(DESCRIPTION OF THE TASK): Copy each record below exactly, please, and leave its pictures out.

(EXCERPTED RECORDS):
== == ==
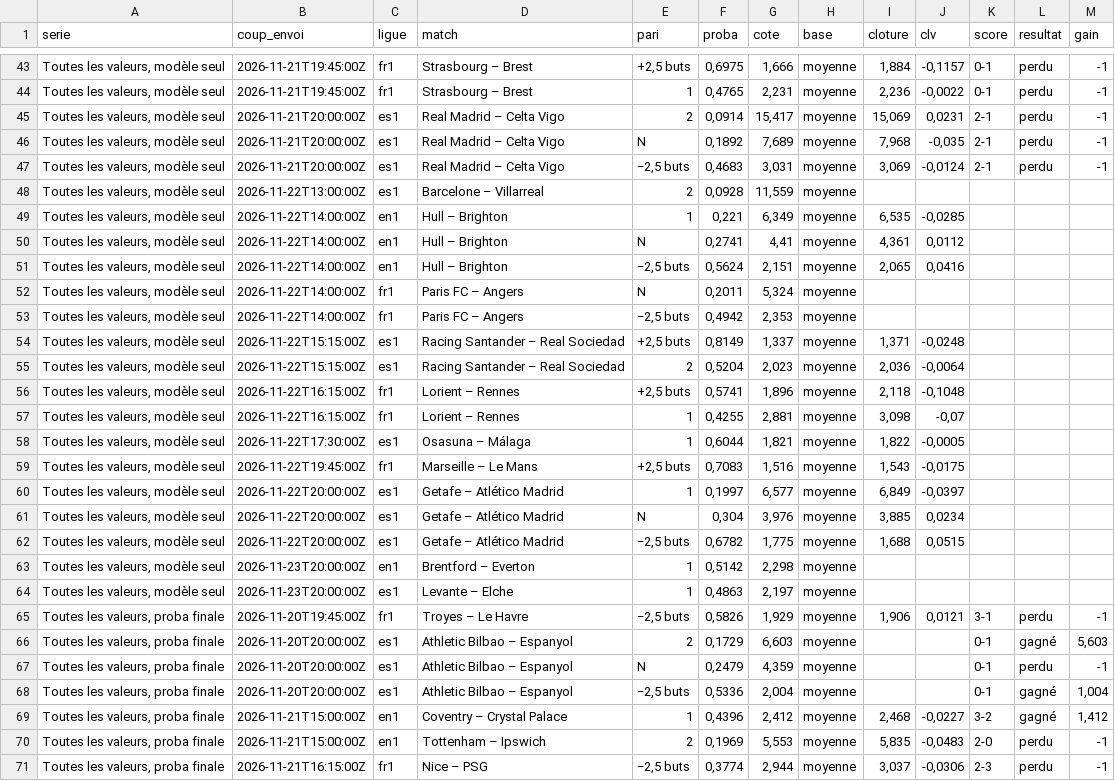
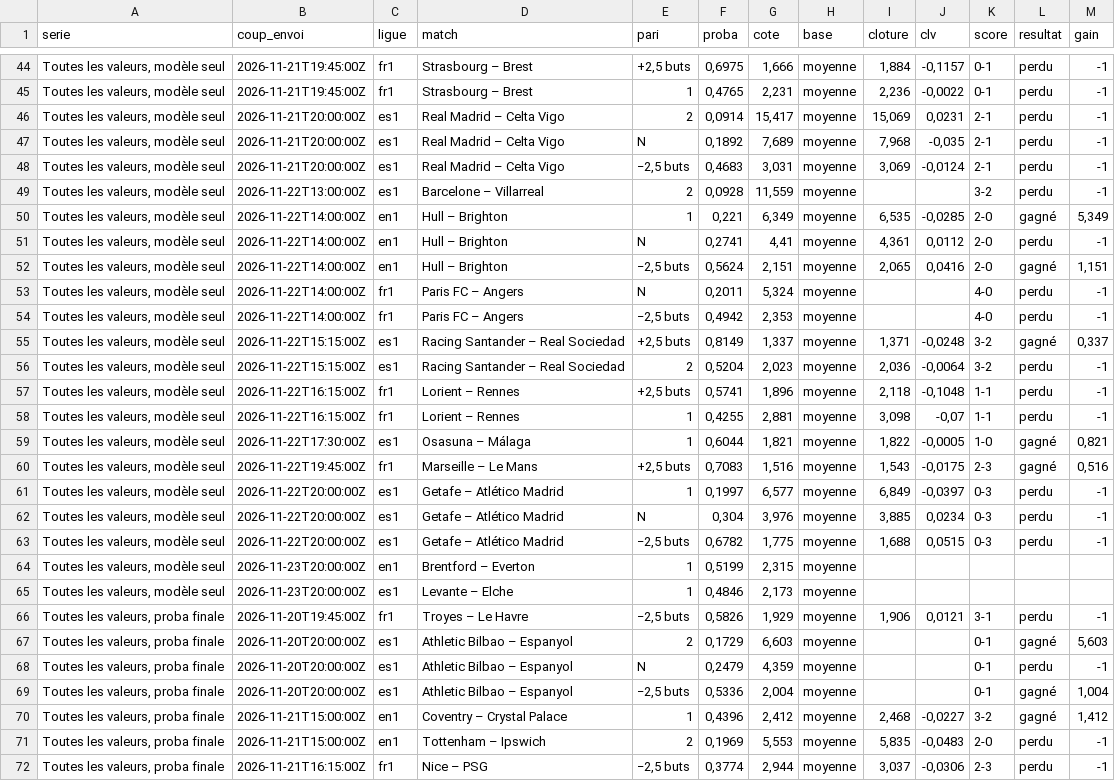
Before and after one commit to maximeolejniczak293-lang/cotejuste, a CSV file: data/paris.csv, drawn as a sheet; only a part is shown, gaps mark what is left out; the diff covers the shown part only.

```diff
--- a/data/paris.csv
+++ b/data/paris.csv
@@ -47,19 +48,19 @@ Toutes les valeurs, modèle seul;2026-11-21T20:00:00Z;es1;Real Madrid – Celta
 Toutes les valeurs, modèle seul;2026-11-21T20:00:00Z;es1;Real Madrid – Celta Vigo;−2,5 buts;0,4683;3,031;moyenne;3,069;-0,0124;2-1;perdu;-1
-Toutes les valeurs, modèle seul;2026-11-22T13:00:00Z;es1;Barcelone – Villarreal;2;0,0928;11,559;moyenne;;;;;
-Toutes les valeurs, modèle seul;2026-11-22T14:00:00Z;en1;Hull – Brighton;1;0,221;6,349;moyenne;6,535;-0,0285;;;
-Toutes les valeurs, modèle seul;2026-11-22T14:00:00Z;en1;Hull – Brighton;N;0,2741;4,41;moyenne;4,361;0,0112;;;
-Toutes les valeurs, modèle seul;2026-11-22T14:00:00Z;en1;Hull – Brighton;−2,5 buts;0,5624;2,151;moyenne;2,065;0,0416;;;
-Toutes les valeurs, modèle seul;2026-11-22T14:00:00Z;fr1;Paris FC – Angers;N;0,2011;5,324;moyenne;;;;;
-Toutes les valeurs, modèle seul;2026-11-22T14:00:00Z;fr1;Paris FC – Angers;−2,5 buts;0,4942;2,353;moyenne;;;;;
-Toutes les valeurs, modèle seul;2026-11-22T15:15:00Z;es1;Racing Santander – Real Sociedad;+2,5 buts;0,8149;1,337;moyenne;1,371;-0,0248;;;
-Toutes les valeurs, modèle seul;2026-11-22T15:15:00Z;es1;Racing Santander – Real Sociedad;2;0,5204;2,023;moyenne;2,036;-0,0064;;;
-Toutes les valeurs, modèle seul;2026-11-22T16:15:00Z;fr1;Lorient – Rennes;+2,5 buts;0,5741;1,896;moyenne;2,118;-0,1048;;;
-Toutes les valeurs, modèle seul;2026-11-22T16:15:00Z;fr1;Lorient – Rennes;1;0,4255;2,881;moyenne;3,098;-0,07;;;
-Toutes les valeurs, modèle seul;2026-11-22T17:30:00Z;es1;Osasuna – Málaga;1;0,6044;1,821;moyenne;1,822;-0,0005;;;
-Toutes les valeurs, modèle seul;2026-11-22T19:45:00Z;fr1;Marseille – Le Mans;+2,5 buts;0,7083;1,516;moyenne;1,543;-0,0175;;;
-Toutes les valeurs, modèle seul;2026-11-22T20:00:00Z;es1;Getafe – Atlético Madrid;1;0,1997;6,577;moyenne;6,849;-0,0397;;;
-Toutes les valeurs, modèle seul;2026-11-22T20:00:00Z;es1;Getafe – Atlético Madrid;N;0,304;3,976;moyenne;3,885;0,0234;;;
-Toutes les valeurs, modèle seul;2026-11-22T20:00:00Z;es1;Getafe – Atlético Madrid;−2,5 buts;0,6782;1,775;moyenne;1,688;0,0515;;;
-Toutes les valeurs, modèle seul;2026-11-23T20:00:00Z;en1;Brentford – Everton;1;0,5142;2,298;moyenne;;;;;
-Toutes les valeurs, modèle seul;2026-11-23T20:00:00Z;es1;Levante – Elche;1;0,4863;2,197;moyenne;;;;;
+Toutes les valeurs, modèle seul;2026-11-22T13:00:00Z;es1;Barcelone – Villarreal;2;0,0928;11,559;moyenne;;;3-2;perdu;-1
+Toutes les valeurs, modèle seul;2026-11-22T14:00:00Z;en1;Hull – Brighton;1;0,221;6,349;moyenne;6,535;-0,0285;2-0;gagné;5,349
+Toutes les valeurs, modèle seul;2026-11-22T14:00:00Z;en1;Hull – Brighton;N;0,2741;4,41;moyenne;4,361;0,0112;2-0;perdu;-1
+Toutes les valeurs, modèle seul;2026-11-22T14:00:00Z;en1;Hull – Brighton;−2,5 buts;0,5624;2,151;moyenne;2,065;0,0416;2-0;gagné;1,151
+Toutes les valeurs, modèle seul;2026-11-22T14:00:00Z;fr1;Paris FC – Angers;N;0,2011;5,324;moyenne;;;4-0;perdu;-1
+Toutes les valeurs, modèle seul;2026-11-22T14:00:00Z;fr1;Paris FC – Angers;−2,5 buts;0,4942;2,353;moyenne;;;4-0;perdu;-1
+Toutes les valeurs, modèle seul;2026-11-22T15:15:00Z;es1;Racing Santander – Real Sociedad;+2,5 buts;0,8149;1,337;moyenne;1,371;-0,0248;3-2;gagné;0,337
+Toutes les valeurs, modèle seul;2026-11-22T15:15:00Z;es1;Racing Santander – Real Sociedad;2;0,5204;2,023;moyenne;2,036;-0,0064;3-2;perdu;-1
+Toutes les valeurs, modèle seul;2026-11-22T16:15:00Z;fr1;Lorient – Rennes;+2,5 buts;0,5741;1,896;moyenne;2,118;-0,1048;1-1;perdu;-1
+Toutes les valeurs, modèle seul;2026-11-22T16:15:00Z;fr1;Lorient – Rennes;1;0,4255;2,881;moyenne;3,098;-0,07;1-1;perdu;-1
+Toutes les valeurs, modèle seul;2026-11-22T17:30:00Z;es1;Osasuna – Málaga;1;0,6044;1,821;moyenne;1,822;-0,0005;1-0;gagné;0,821
+Toutes les valeurs, modèle seul;2026-11-22T19:45:00Z;fr1;Marseille – Le Mans;+2,5 buts;0,7083;1,516;moyenne;1,543;-0,0175;2-3;gagné;0,516
+Toutes les valeurs, modèle seul;2026-11-22T20:00:00Z;es1;Getafe – Atlético Madrid;1;0,1997;6,577;moyenne;6,849;-0,0397;0-3;perdu;-1
+Toutes les valeurs, modèle seul;2026-11-22T20:00:00Z;es1;Getafe – Atlético Madrid;N;0,304;3,976;moyenne;3,885;0,0234;0-3;perdu;-1
+Toutes les valeurs, modèle seul;2026-11-22T20:00:00Z;es1;Getafe – Atlético Madrid;−2,5 buts;0,6782;1,775;moyenne;1,688;0,0515;0-3;perdu;-1
+Toutes les valeurs, modèle seul;2026-11-23T20:00:00Z;en1;Brentford – Everton;1;0,5199;2,315;moyenne;;;;;
+Toutes les valeurs, modèle seul;2026-11-23T20:00:00Z;es1;Levante – Elche;1;0,4846;2,173;moyenne;;;;;
 Toutes les valeurs, proba finale;2026-11-20T19:45:00Z;fr1;Troyes – Le Havre;−2,5 buts;0,5826;1,929;moyenne;1,906;0,0121;3-1;perdu;-1
```
Also changed, not shown: 1 added row and 59 edited cells elsewhere in this file, data/journal.csv, data/recos.csv, 4 other files.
== == ==
(TASK SOLUTION):
Before and after one commit to maximeolejniczak293-lang/cotejuste, a CSV file: data/paris.csv, drawn as a sheet; only a part is shown, gaps mark what is left out; the diff covers the shown part only.

```diff
--- a/data/paris.csv
+++ b/data/paris.csv
@@ -47,19 +48,19 @@ Toutes les valeurs, modèle seul;2026-11-21T20:00:00Z;es1;Real Madrid – Celta
 Toutes les valeurs, modèle seul;2026-11-21T20:00:00Z;es1;Real Madrid – Celta Vigo;−2,5 buts;0,4683;3,031;moyenne;3,069;-0,0124;2-1;perdu;-1
-Toutes les valeurs, modèle seul;2026-11-22T13:00:00Z;es1;Barcelone – Villarreal;2;0,0928;11,559;moyenne;;;;;
-Toutes les valeurs, modèle seul;2026-11-22T14:00:00Z;en1;Hull – Brighton;1;0,221;6,349;moyenne;6,535;-0,0285;;;
-Toutes les valeurs, modèle seul;2026-11-22T14:00:00Z;en1;Hull – Brighton;N;0,2741;4,41;moyenne;4,361;0,0112;;;
-Toutes les valeurs, modèle seul;2026-11-22T14:00:00Z;en1;Hull – Brighton;−2,5 buts;0,5624;2,151;moyenne;2,065;0,0416;;;
-Toutes les valeurs, modèle seul;2026-11-22T14:00:00Z;fr1;Paris FC – Angers;N;0,2011;5,324;moyenne;;;;;
-Toutes les valeurs, modèle seul;2026-11-22T14:00:00Z;fr1;Paris FC – Angers;−2,5 buts;0,4942;2,353;moyenne;;;;;
-Toutes les valeurs, modèle seul;2026-11-22T15:15:00Z;es1;Racing Santander – Real Sociedad;+2,5 buts;0,8149;1,337;moyenne;1,371;-0,0248;;;
-Toutes les valeurs, modèle seul;2026-11-22T15:15:00Z;es1;Racing Santander – Real Sociedad;2;0,5204;2,023;moyenne;2,036;-0,0064;;;
-Toutes les valeurs, modèle seul;2026-11-22T16:15:00Z;fr1;Lorient – Rennes;+2,5 buts;0,5741;1,896;moyenne;2,118;-0,1048;;;
-Toutes les valeurs, modèle seul;2026-11-22T16:15:00Z;fr1;Lorient – Rennes;1;0,4255;2,881;moyenne;3,098;-0,07;;;
-Toutes les valeurs, modèle seul;2026-11-22T17:30:00Z;es1;Osasuna – Málaga;1;0,6044;1,821;moyenne;1,822;-0,0005;;;
-Toutes les valeurs, modèle seul;2026-11-22T19:45:00Z;fr1;Marseille – Le Mans;+2,5 buts;0,7083;1,516;moyenne;1,543;-0,0175;;;
-Toutes les valeurs, modèle seul;2026-11-22T20:00:00Z;es1;Getafe – Atlético Madrid;1;0,1997;6,577;moyenne;6,849;-0,0397;;;
-Toutes les valeurs, modèle seul;2026-11-22T20:00:00Z;es1;Getafe – Atlético Madrid;N;0,304;3,976;moyenne;3,885;0,0234;;;
-Toutes les valeurs, modèle seul;2026-11-22T20:00:00Z;es1;Getafe – Atlético Madrid;−2,5 buts;0,6782;1,775;moyenne;1,688;0,0515;;;
-Toutes les valeurs, modèle seul;2026-11-23T20:00:00Z;en1;Brentford – Everton;1;0,5142;2,298;moyenne;;;;;
-Toutes les valeurs, modèle seul;2026-11-23T20:00:00Z;es1;Levante – Elche;1;0,4863;2,197;moyenne;;;;;
+Toutes les valeurs, modèle seul;2026-11-22T13:00:00Z;es1;Barcelone – Villarreal;2;0,0928;11,559;moyenne;;;3-2;perdu;-1
+Toutes les valeurs, modèle seul;2026-11-22T14:00:00Z;en1;Hull – Brighton;1;0,221;6,349;moyenne;6,535;-0,0285;2-0;gagné;5,349
+Toutes les valeurs, modèle seul;2026-11-22T14:00:00Z;en1;Hull – Brighton;N;0,2741;4,41;moyenne;4,361;0,0112;2-0;perdu;-1
+Toutes les valeurs, modèle seul;2026-11-22T14:00:00Z;en1;Hull – Brighton;−2,5 buts;0,5624;2,151;moyenne;2,065;0,0416;2-0;gagné;1,151
+Toutes les valeurs, modèle seul;2026-11-22T14:00:00Z;fr1;Paris FC – Angers;N;0,2011;5,324;moyenne;;;4-0;perdu;-1
+Toutes les valeurs, modèle seul;2026-11-22T14:00:00Z;fr1;Paris FC – Angers;−2,5 buts;0,4942;2,353;moyenne;;;4-0;perdu;-1
+Toutes les valeurs, modèle seul;2026-11-22T15:15:00Z;es1;Racing Santander – Real Sociedad;+2,5 buts;0,8149;1,337;moyenne;1,371;-0,0248;3-2;gagné;0,337
+Toutes les valeurs, modèle seul;2026-11-22T15:15:00Z;es1;Racing Santander – Real Sociedad;2;0,5204;2,023;moyenne;2,036;-0,0064;3-2;perdu;-1
+Toutes les valeurs, modèle seul;2026-11-22T16:15:00Z;fr1;Lorient – Rennes;+2,5 buts;0,5741;1,896;moyenne;2,118;-0,1048;1-1;perdu;-1
+Toutes les valeurs, modèle seul;2026-11-22T16:15:00Z;fr1;Lorient – Rennes;1;0,4255;2,881;moyenne;3,098;-0,07;1-1;perdu;-1
+Toutes les valeurs, modèle seul;2026-11-22T17:30:00Z;es1;Osasuna – Málaga;1;0,6044;1,821;moyenne;1,822;-0,0005;1-0;gagné;0,821
+Toutes les valeurs, modèle seul;2026-11-22T19:45:00Z;fr1;Marseille – Le Mans;+2,5 buts;0,7083;1,516;moyenne;1,543;-0,0175;2-3;gagné;0,516
+Toutes les valeurs, modèle seul;2026-11-22T20:00:00Z;es1;Getafe – Atlético Madrid;1;0,1997;6,577;moyenne;6,849;-0,0397;0-3;perdu;-1
+Toutes les valeurs, modèle seul;2026-11-22T20:00:00Z;es1;Getafe – Atlético Madrid;N;0,304;3,976;moyenne;3,885;0,0234;0-3;perdu;-1
+Toutes les valeurs, modèle seul;2026-11-22T20:00:00Z;es1;Getafe – Atlético Madrid;−2,5 buts;0,6782;1,775;moyenne;1,688;0,0515;0-3;perdu;-1
+Toutes les valeurs, modèle seul;2026-11-23T20:00:00Z;en1;Brentford – Everton;1;0,5199;2,315;moyenne;;;;;
+Toutes les valeurs, modèle seul;2026-11-23T20:00:00Z;es1;Levante – Elche;1;0,4846;2,173;moyenne;;;;;
 Toutes les valeurs, proba finale;2026-11-20T19:45:00Z;fr1;Troyes – Le Havre;−2,5 buts;0,5826;1,929;moyenne;1,906;0,0121;3-1;perdu;-1
```
Also changed, not shown: 1 added row and 59 edited cells elsewhere in this file, data/journal.csv, data/recos.csv, 4 other files.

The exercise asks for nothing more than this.